Rose's Bakery & Wheat Free Café was set to close its doors on Christmas Eve of 2012 when Lemonis stepped in with an investment that allowed the bakery to remain open. He wrote an initial check for $200,000 to become the majority owner of the business with a commitment of an additional $150,000 investment over the next 18 months. Not only did he save the existing bakery, but in March 2014 a second location in Highland Park, Illinois, was opened under his direction. Lemonis added Rose's and several other businesses, including Amazing Grapes, Betty Lou's, Crumbs Bake Shop, Dapper Classics, E-Net IT Group, Key West Key Lime Pie Co., Little Miss Baker, Tonnie's Minis, Mr. Green Tea, ProFit Protein Bars, and Sweet Pete's to his holding company Marcus Lemonis Enterprises LLC. He also expanded his portfolio in the automotive industry with two businesses from The Profit: 1-800-Car-Cash, an automobile buying service, and AutoMatch USA, which specializes in pre-owned automobiles and accessories.

Lemonis was featured on two episodes of NBC's Celebrity Apprentice, hosting marketing-related challenges. In 2011 he gave each team two Camping World RVs and challenged them to stage an experience in midtown Manhattan. In 2012, Lemonis challenged the contestants to write a 90-second jingle for Good Sam's Roadside Assistance program. In 2012, Lemonis appeared on an episode of ABC's Secret Millionaire, returning to his hometown of Miami to help local charities.

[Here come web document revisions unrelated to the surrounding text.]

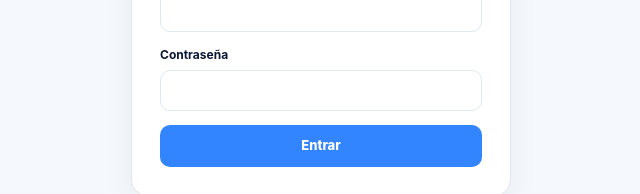
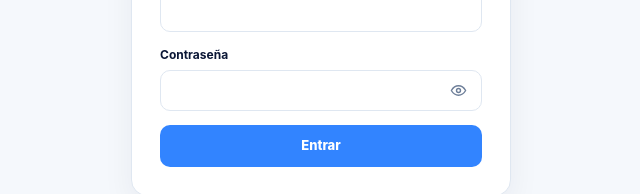
Before and after one commit to tech-orbita/fenix-carniceria, a Next.js app: page /login in a window 1280 px wide. Shown: the part 412-606 px from the top of the page, without its empty margins (319-959 px from the left). Built offline with nearby package versions, Linux system fonts and the light colour scheme.

Commit message:
feat: add password visibility toggle

```diff
--- a/src/app/auth.css
+++ b/src/app/auth.css
@@ -67,6 +67,52 @@
 .users-table select:focus {
   border-color: #3284ff;
   outline: 2px solid rgba(50, 132, 255, 0.18);
+}
+
+.auth-password-field {
+  position: relative;
+}
+
+.auth-password-field input {
+  width: 100%;
+  padding-right: 44px;
+}
+
+.auth-password-toggle {
+  position: absolute;
+  top: 50%;
+  right: 8px;
+  display: grid;
+  width: 32px;
+  height: 32px;
+  padding: 0;
+  border: 0;
+  border-radius: 8px;
+  place-items: center;
+  background: transparent;
+  color: #6e7f99;
+  cursor: pointer;
+  transform: translateY(-50%);
+}
+
+.auth-password-toggle:hover {
+  background: #edf4ff;
+  color: #1769e0;
+}
+
+.auth-password-toggle:focus-visible {
+  outline: 2px solid #3284ff;
+  outline-offset: 1px;
+}
+
+.auth-password-toggle svg {
+  width: 19px;
+  height: 19px;
+  fill: none;
+  stroke: currentColor;
+  stroke-linecap: round;
+  stroke-linejoin: round;
+  stroke-width: 1.8;
 }
 
 .auth-error {
--- a/src/app/login/login-form.tsx
+++ b/src/app/login/login-form.tsx
@@ -1,11 +1,13 @@
 "use client";
 
-import { useActionState } from "react";
+import { useActionState, useState } from "react";
 
 import { signIn } from "./actions";
 
 export function LoginForm() {
   const [state, action, pending] = useActionState(signIn, {});
+  const [showPassword, setShowPassword] = useState(false);
+
   return (
     <form action={action} className="auth-form">
       <label>
@@ -14,7 +16,28 @@ export function LoginForm() {
       </label>
       <label>
         <span>Contraseña</span>
-        <input autoComplete="current-password" name="password" required type="password" />
+        <div className="auth-password-field">
+          <input autoComplete="current-password" name="password" required type={showPassword ? "text" : "password"} />
+          <button
+            aria-label={showPassword ? "Ocultar contraseña" : "Mostrar contraseña"}
+            aria-pressed={showPassword}
+            className="auth-password-toggle"
+            onClick={() => setShowPassword((visible) => !visible)}
+            title={showPassword ? "Ocultar contraseña" : "Mostrar contraseña"}
+            type="button"
+          >
+            {showPassword ? (
+              <svg aria-hidden="true" viewBox="0 0 24 24">
+                <path d="m3 3 18 18M10.6 10.7a2 2 0 0 0 2.7 2.7M9.9 4.2A10.8 10.8 0 0 1 12 4c5.5 0 9 5.4 9 5.4a15.7 15.7 0 0 1-2.2 2.7M6.6 6.6C4.3 8 3 10 3 10s3.5 6 9 6a9.8 9.8 0 0 0 3.4-.6" />
+              </svg>
+            ) : (
+              <svg aria-hidden="true" viewBox="0 0 24 24">
+                <path d="M3 12s3.5-6 9-6 9 6 9 6-3.5 6-9 6-9-6-9-6Z" />
+                <circle cx="12" cy="12" r="2.5" />
+              </svg>
+            )}
+          </button>
+        </div>
       </label>
       {state.message && <p className="auth-error" role="alert">{state.message}</p>}
       <button className="auth-submit" disabled={pending} type="submit">{pending ? "Entrando…" : "Entrar"}</button>
```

In 2013, Lemonis became the star of the CNBC reality show The Profit, which features Lemonis on the hunt for promising yet faltering small businesses. In the show, Lemonis invests his own money for part ownership in the businesses to make them profitable. After the third season, Lemonis had invested $35 million in businesses featured in the program.

In 2017, Lemonis starred in the CNBC program The Partner, in which he searches for a business manager to assist in running businesses Lemonis invests in on The Profit. Lemonis will also co-produce.

Marcus Lemonis married in 2018, and lives in Lake Forest, Illinois


Regardless of the size of your company, every business owner needs to know three numbers: Your annual sales revenue.

Your gross profit margins.

Your expenses as a percentage of your gross profit.

Focus on People, Process, Product:

It’s not just critical to have the right people—you have to have them in the right roles as well. Create a positive atmosphere where your employees can play to their strengths. It’s your job as a manager to give people the chance to succeed and get them out if they can’t deliver.

At the end of the day, big companies share the same issues as small companies. Focusing on a streamlined and effective process will improve outcomes for any business.

Many times small-business owners assume that consumers will view their product the same way they do, but that isn’t always the case. Consider what's being sold and key marketing characteristics like pricing, packaging, sizing, and targeting.

“At the end of the day, the numbers don’t lie.”

“The best deals are when both parties come to an agreement and feel just a little uncomfortable.”

“If you don’t love what you do, then you shouldn’t do it.” “Control your cash, stick to your core business, and know your numbers.”